Thus ends my defense of Batman and Robin. Let’s begin making fun of it, shall we? Read the rest of this entry
So this isn’t the first time I’ve tried to tell you about Fringe — when the show first premiered in 2008, I watched the first couple of episodes with an eye towards filling you in on a regular basis. I even came up with nicknames for the characters, like Agent Cate (because star Anna Torv looks like a poor man’s Cate Blanchett) and Pacey (because Joshua Jackson was on Dawson’s Creek, a show I never watched as a teenager because of its lack of space battles).
But while the show wasn’t awful, the first few episodes also failed to hook me (you’ve seen one misfit FBI team investigate strange phenomena, you’ve seen ‘em all) and so not only did I not tell you what happened in it, I stopped watching altogether — an experience, I’ve heard, many other potential fans also shared. (Especially fans unwilling to put their faith in a J.J. Abrams production after Alias and Lost failed to follow through on their narrative promise.)
Here’s the trouble with Fringe, though — once you get past those first six or so first season episodes, Fringe is awesome. I mean, it’s not immediately awesome, but about halfway through the first season it starts getting good, and then it gets better, and then it’s onto full-on awesome, and then its awesomeness quotient increases exponentially until the awesome meter breaks and gets awesome juice everywhere. But you DON’T CARE about the mess. Because of how awesome it is.
I wouldn’t have discovered this, though, if my dad — who pushed through those first few episodes and became a fan — hadn’t (with my permission) spoiled me on a detail from the season one finale.
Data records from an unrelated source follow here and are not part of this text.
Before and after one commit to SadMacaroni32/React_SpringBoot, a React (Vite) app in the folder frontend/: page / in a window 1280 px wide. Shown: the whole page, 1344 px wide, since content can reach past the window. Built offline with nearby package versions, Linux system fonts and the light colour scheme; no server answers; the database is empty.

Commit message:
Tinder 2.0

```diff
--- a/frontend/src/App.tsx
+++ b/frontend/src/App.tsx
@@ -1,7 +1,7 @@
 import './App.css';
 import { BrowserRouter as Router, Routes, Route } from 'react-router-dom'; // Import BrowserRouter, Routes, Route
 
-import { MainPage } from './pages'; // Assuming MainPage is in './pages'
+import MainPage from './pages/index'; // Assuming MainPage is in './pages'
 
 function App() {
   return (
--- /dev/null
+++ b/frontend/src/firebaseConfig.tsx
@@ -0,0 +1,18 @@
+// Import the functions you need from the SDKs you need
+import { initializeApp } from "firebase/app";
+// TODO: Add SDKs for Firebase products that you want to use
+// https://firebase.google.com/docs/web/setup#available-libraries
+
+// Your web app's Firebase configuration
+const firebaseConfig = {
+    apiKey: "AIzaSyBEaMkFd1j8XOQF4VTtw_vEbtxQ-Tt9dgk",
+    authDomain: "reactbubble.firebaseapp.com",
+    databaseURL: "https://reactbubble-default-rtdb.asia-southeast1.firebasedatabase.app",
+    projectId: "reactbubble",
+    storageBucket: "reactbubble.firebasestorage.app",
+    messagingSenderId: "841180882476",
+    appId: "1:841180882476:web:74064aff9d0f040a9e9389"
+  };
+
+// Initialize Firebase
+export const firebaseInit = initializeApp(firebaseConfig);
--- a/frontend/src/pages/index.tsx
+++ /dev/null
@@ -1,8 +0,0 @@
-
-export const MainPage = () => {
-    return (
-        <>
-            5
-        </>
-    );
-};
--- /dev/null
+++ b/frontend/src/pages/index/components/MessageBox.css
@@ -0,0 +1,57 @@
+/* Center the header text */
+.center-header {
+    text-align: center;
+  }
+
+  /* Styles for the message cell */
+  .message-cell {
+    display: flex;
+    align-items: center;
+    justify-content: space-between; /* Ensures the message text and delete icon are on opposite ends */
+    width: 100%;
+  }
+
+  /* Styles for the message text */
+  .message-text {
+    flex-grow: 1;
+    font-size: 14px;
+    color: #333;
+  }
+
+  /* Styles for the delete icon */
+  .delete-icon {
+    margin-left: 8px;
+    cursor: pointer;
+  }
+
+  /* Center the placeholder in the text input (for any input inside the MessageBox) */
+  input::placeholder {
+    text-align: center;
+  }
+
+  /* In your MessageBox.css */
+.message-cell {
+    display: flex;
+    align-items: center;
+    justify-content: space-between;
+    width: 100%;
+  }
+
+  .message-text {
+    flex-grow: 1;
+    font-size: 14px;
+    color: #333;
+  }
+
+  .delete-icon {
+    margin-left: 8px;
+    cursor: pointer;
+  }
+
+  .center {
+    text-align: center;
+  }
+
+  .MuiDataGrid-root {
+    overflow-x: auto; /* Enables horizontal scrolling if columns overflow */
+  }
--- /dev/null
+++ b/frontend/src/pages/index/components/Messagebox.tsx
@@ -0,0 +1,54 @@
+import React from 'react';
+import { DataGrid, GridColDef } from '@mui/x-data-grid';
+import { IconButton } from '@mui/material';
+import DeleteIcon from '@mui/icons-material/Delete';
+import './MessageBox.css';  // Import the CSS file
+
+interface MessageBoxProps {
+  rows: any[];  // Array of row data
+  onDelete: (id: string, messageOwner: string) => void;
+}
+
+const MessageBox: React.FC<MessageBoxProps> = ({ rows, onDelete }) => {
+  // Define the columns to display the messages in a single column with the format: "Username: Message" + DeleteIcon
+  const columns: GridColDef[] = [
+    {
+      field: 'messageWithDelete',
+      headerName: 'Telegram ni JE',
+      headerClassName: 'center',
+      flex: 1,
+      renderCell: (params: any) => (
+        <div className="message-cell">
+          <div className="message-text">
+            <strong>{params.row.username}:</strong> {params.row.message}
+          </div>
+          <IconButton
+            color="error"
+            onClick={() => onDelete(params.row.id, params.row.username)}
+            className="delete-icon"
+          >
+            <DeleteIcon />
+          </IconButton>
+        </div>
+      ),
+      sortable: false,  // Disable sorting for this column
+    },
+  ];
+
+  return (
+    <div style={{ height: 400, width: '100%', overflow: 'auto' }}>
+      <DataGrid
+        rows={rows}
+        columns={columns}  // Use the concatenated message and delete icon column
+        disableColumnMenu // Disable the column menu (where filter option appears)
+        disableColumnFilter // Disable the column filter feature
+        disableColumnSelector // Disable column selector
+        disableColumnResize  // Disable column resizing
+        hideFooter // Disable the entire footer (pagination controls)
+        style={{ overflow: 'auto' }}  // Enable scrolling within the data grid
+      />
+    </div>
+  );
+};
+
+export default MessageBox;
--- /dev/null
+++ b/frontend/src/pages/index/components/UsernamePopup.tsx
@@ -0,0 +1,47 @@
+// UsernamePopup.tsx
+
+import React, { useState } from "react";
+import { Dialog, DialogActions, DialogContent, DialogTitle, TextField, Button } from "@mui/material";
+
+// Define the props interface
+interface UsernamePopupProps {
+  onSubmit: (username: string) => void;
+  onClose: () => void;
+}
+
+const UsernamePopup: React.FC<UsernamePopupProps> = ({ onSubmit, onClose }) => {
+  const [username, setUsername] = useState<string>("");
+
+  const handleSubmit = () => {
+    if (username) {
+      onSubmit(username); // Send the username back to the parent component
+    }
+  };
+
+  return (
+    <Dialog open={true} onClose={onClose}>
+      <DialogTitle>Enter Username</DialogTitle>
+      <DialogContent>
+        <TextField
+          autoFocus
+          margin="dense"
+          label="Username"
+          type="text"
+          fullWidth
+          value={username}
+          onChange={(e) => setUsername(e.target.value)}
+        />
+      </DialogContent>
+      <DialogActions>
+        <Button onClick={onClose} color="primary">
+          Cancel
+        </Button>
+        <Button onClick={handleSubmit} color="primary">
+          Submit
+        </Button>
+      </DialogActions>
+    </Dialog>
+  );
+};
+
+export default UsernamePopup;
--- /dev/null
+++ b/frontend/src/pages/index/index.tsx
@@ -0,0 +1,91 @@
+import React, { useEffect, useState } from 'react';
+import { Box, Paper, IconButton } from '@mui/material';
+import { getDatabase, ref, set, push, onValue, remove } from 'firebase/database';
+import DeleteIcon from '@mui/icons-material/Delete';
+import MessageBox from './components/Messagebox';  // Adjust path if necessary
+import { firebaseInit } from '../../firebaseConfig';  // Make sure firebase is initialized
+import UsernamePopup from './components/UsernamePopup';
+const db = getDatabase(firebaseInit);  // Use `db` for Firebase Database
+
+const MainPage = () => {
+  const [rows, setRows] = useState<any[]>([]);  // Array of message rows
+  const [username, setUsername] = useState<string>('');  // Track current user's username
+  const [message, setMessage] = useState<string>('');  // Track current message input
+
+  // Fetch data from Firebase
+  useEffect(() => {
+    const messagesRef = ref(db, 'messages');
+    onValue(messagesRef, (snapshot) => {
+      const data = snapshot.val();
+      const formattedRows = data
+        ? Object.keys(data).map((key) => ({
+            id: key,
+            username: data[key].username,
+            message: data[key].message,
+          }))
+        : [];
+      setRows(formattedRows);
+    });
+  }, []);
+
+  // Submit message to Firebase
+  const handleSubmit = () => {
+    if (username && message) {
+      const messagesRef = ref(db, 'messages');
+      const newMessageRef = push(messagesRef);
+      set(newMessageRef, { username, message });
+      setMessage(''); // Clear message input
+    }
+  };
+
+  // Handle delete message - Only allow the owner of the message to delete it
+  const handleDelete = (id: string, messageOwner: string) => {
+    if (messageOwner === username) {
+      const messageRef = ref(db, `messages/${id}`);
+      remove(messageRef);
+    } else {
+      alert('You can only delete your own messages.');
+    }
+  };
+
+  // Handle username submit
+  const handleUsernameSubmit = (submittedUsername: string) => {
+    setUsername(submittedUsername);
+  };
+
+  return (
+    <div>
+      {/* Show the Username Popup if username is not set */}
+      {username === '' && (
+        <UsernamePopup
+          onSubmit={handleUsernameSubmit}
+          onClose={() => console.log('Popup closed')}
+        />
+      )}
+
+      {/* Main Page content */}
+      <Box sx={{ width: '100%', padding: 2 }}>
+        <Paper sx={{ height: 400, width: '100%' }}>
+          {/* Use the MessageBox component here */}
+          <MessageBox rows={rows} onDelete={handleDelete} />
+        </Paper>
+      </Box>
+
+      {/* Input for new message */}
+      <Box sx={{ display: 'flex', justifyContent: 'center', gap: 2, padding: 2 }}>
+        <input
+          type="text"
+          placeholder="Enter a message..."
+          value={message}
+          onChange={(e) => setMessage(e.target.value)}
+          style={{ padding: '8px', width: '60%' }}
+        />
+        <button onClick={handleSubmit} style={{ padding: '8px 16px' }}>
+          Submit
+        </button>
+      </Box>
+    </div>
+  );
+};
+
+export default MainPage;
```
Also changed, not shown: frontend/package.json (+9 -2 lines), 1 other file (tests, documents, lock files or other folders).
So today, Frank, I’m not going to tell you everything that’s happened in Fringe — I’m just going to tell you enough to make you (hopefully) want to watch it. Read the rest of this entry